Only the lines from the start of the data through the line containing "as human-readable names" should be written out, exactly as they are, with both ends included and the pictures left out.

Start of Given data

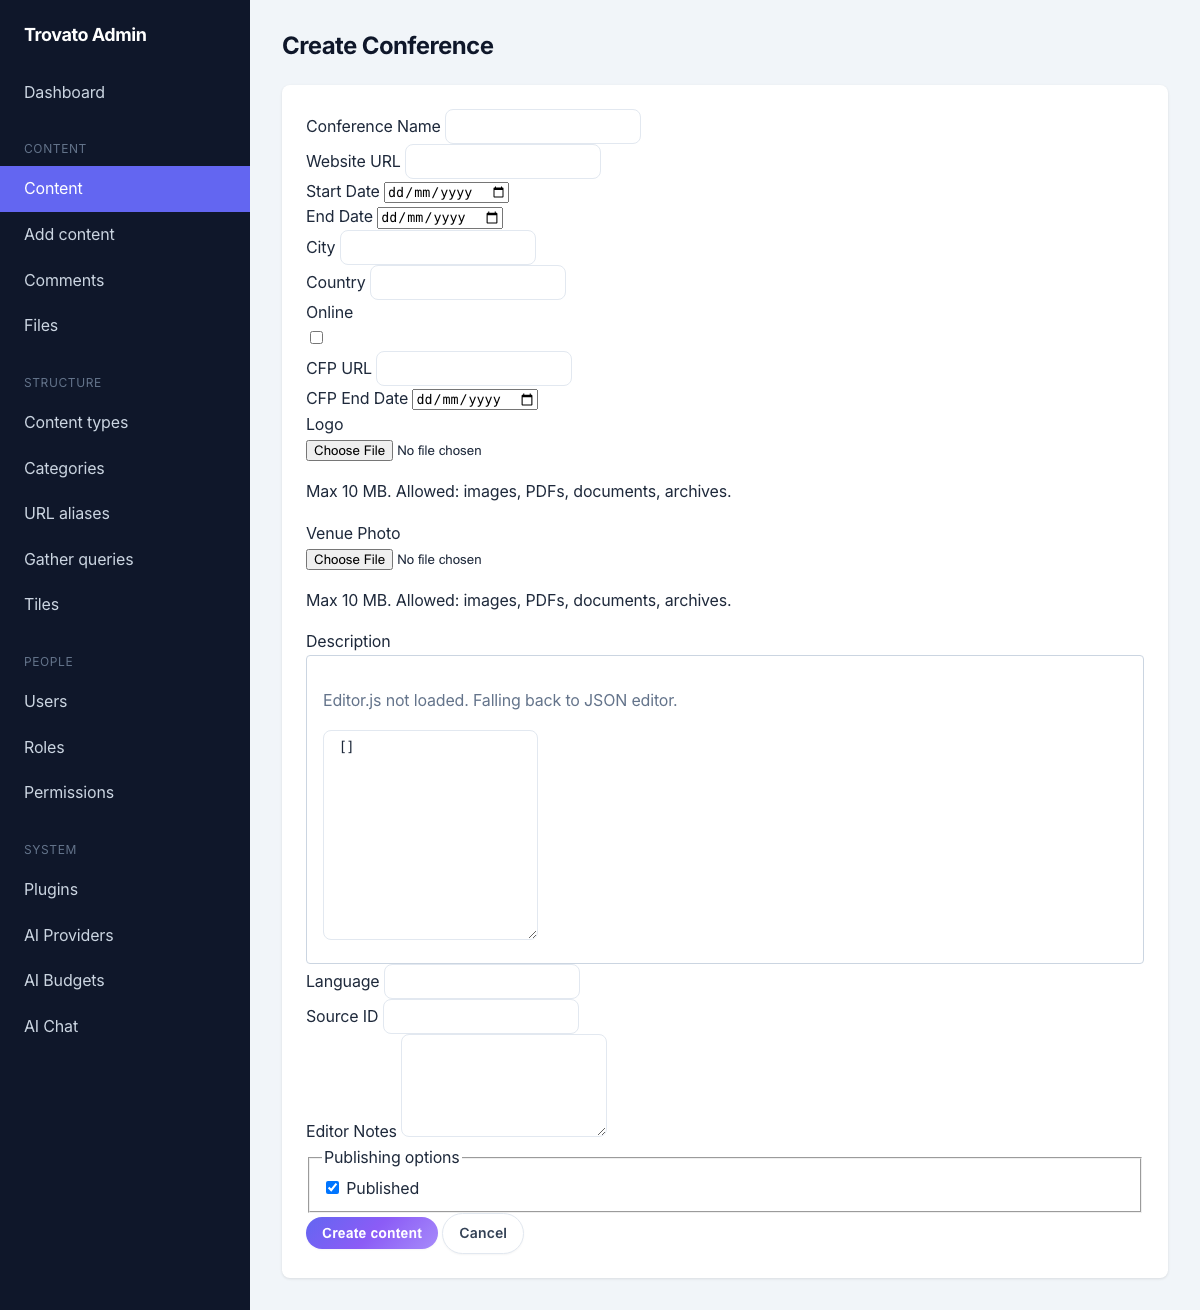
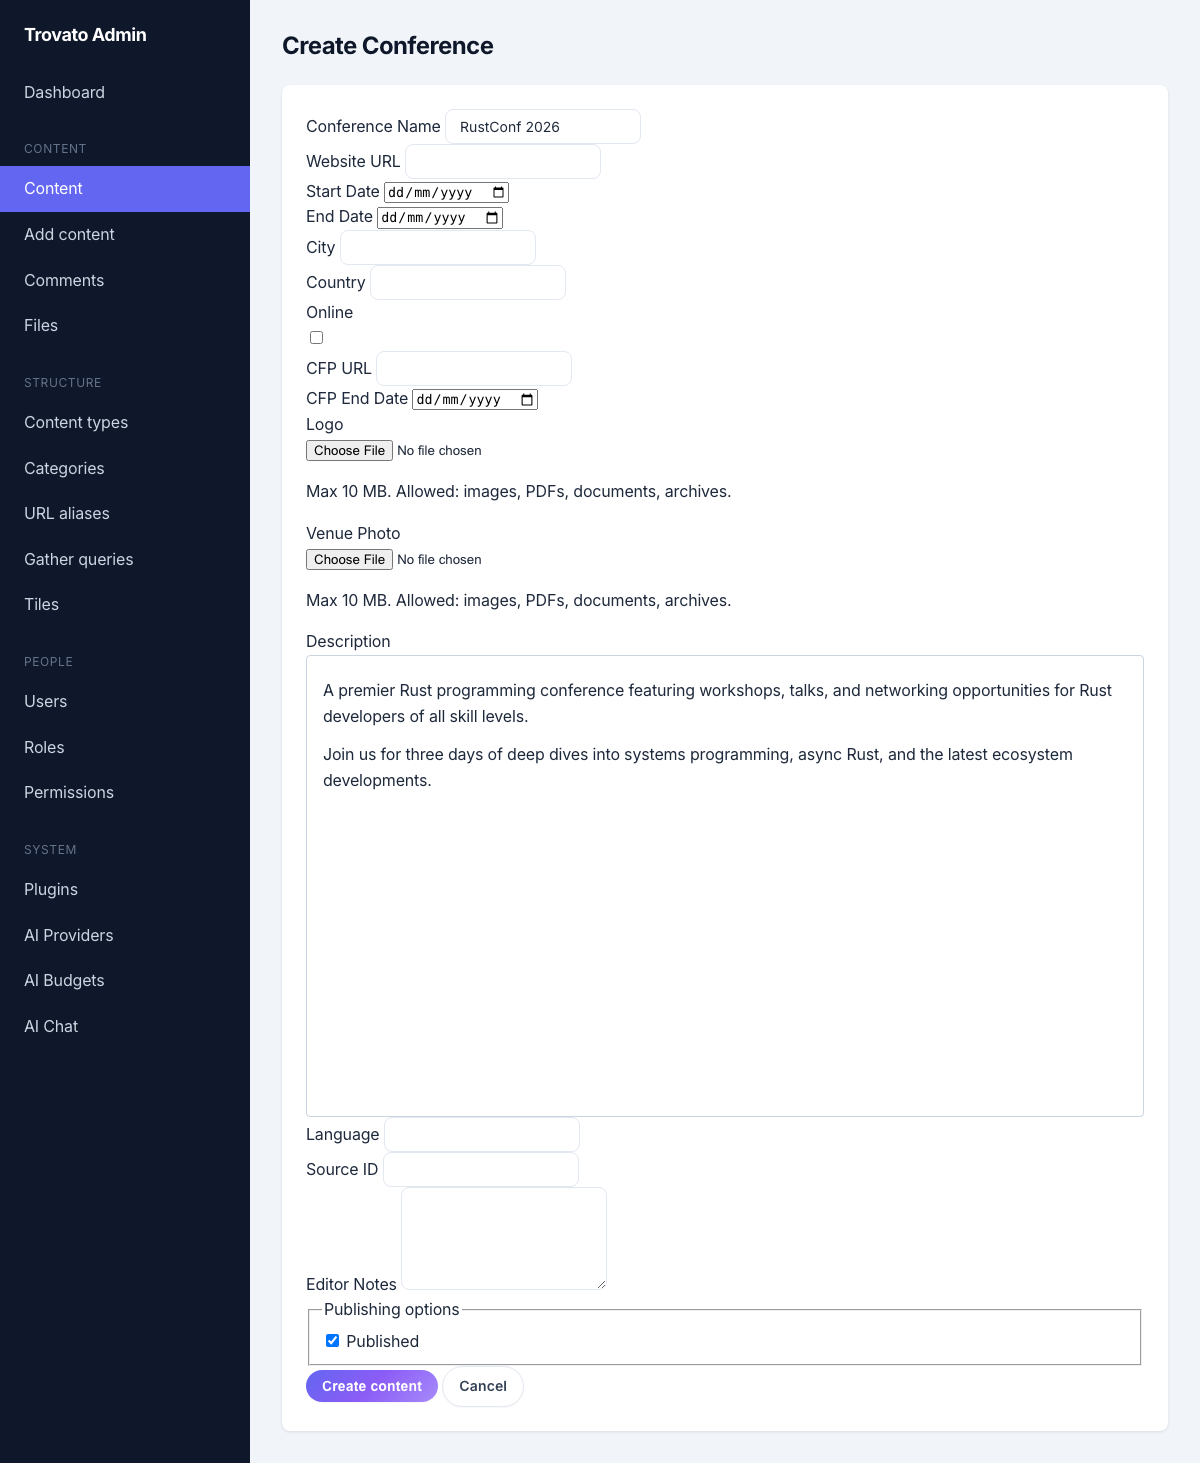
fix: working block editor and field type display in admin UI
- Fix Editor.js CDN URLs (correct bundle filenames and versions that
  actually exist on jsdelivr)
- Add field_type_label Tera filter to display FieldType enum variants
  as human-readable names instead of [object] for struct variants
- Recapture all Part 5 screenshots showing working WYSIWYG editor
  and correct field type labels

diff --git a/templates/admin/content-form.html b/templates/admin/content-form.html
@@ -154,14 +154,14 @@
 <script src="/static/js/file-upload.js"></script>
 {% endif %}
 {% if has_blocks %}
-<script src="https://cdn.jsdelivr.net/npm/@editorjs/editorjs@2.30.7/dist/editorjs.umd.bundle.js"></script>
+<script src="https://cdn.jsdelivr.net/npm/@editorjs/editorjs@2.31.5/dist/editorjs.umd.js"></script>
 <script src="https://cdn.jsdelivr.net/npm/@editorjs/header@2.8.8/dist/header.umd.js"></script>
-<script src="https://cdn.jsdelivr.net/npm/@editorjs/list@2.0.2/dist/list.umd.js"></script>
+<script src="https://cdn.jsdelivr.net/npm/@editorjs/list@1.9.0/dist/list.umd.js"></script>
 <script src="https://cdn.jsdelivr.net/npm/@editorjs/quote@2.7.6/dist/quote.umd.js"></script>
-<script src="https://cdn.jsdelivr.net/npm/@editorjs/code@2.9.3/dist/code.umd.js"></script>
-<script src="https://cdn.jsdelivr.net/npm/@editorjs/image@2.10.1/dist/image.umd.js"></script>
+<script src="https://cdn.jsdelivr.net/npm/@editorjs/code@2.9.4/dist/code.umd.js"></script>
+<script src="https://cdn.jsdelivr.net/npm/@editorjs/image@2.10.3/dist/image.umd.js"></script>
 <script src="https://cdn.jsdelivr.net/npm/@editorjs/delimiter@1.4.2/dist/delimiter.umd.js"></script>
-<script src="https://cdn.jsdelivr.net/npm/@editorjs/embed@2.7.6/dist/embed.umd.js"></script>
+<script src="https://cdn.jsdelivr.net/npm/@editorjs/embed@2.8.0/dist/embed.umd.js"></script>
 <script src="/static/js/block-editor.js"></script>
 {% endif %}
 {% endblock %}

diff --git a/templates/admin/field-list.html b/templates/admin/field-list.html
@@ -33,7 +33,7 @@
             <tr data-field="{{ field.field_name }}">
                 <td>{{ field.label }}</td>
                 <td><code>{{ field.field_name }}</code></td>
-                <td>{{ field.field_type }}</td>
+                <td>{{ field.field_type | field_type_label }}</td>
                 <td>{% if field.required %}Yes{% else %}No{% endif %}</td>
                 <td>
                     <a href="/admin/structure/types/{{ content_type.machine_name }}/fields/{{ field.field_name }}/edit">Edit</a>

diff --git a/templates/admin/field-edit.html b/templates/admin/field-edit.html
@@ -35,7 +35,7 @@
 
         <div class="form-item">
             <label class="form-item__label">Field type</label>
-            <code>{{ field.field_type }}</code>
+            <code>{{ field.field_type | field_type_label }}</code>
             <div class="description">Field types cannot be changed after creation.</div>
         </div>
 

diff --git a/crates/kernel/src/theme/engine.rs b/crates/kernel/src/theme/engine.rs
@@ -121,6 +121,30 @@ impl ThemeEngine {
             },
         );
 
+        // Filter for displaying FieldType enum variants as human-readable labels.
+        // FieldType serializes as either a string ("Date", "Boolean", "Blocks") or
+        // an object ({"Text": {"max_length": null}}). This filter extracts the
+        // variant name for display in admin templates.
+        // Usage: {{ field.field_type | field_type_label }}
+        tera.register_filter(
+            "field_type_label",
+            |value: &tera::Value, _args: &std::collections::HashMap<String, tera::Value>| {
+                if let Some(s) = value.as_str() {
+                    // Simple variant: "Date", "Boolean", "TextLong", "Blocks", etc.
+                    Ok(tera::Value::String(s.to_string()))
+                } else if let Some(obj) = value.as_object() {
+                    // Object variant: {"Text": {...}}, {"Compound": {...}}, etc.
+                    if let Some(key) = obj.keys().next() {
+                        Ok(tera::Value::String(key.clone()))
+                    } else {
+                        Ok(tera::Value::String("Unknown".to_string()))
+                    }
+                } else {
+                    Ok(tera::Value::String("Unknown".to_string()))
+                }
+            },
+        );
+
         // Filter for translating interface strings via LocaleService.
         // Usage: {{ "Subscribe" | trans(lang=active_language) }}
         if let Some(locale_service) = locale {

End of Given data

Reply:
fix: working block editor and field type display in admin UI
- Fix Editor.js CDN URLs (correct bundle filenames and versions that
  actually exist on jsdelivr)
- Add field_type_label Tera filter to display FieldType enum variants
  as human-readable names instead of [object] for struct variants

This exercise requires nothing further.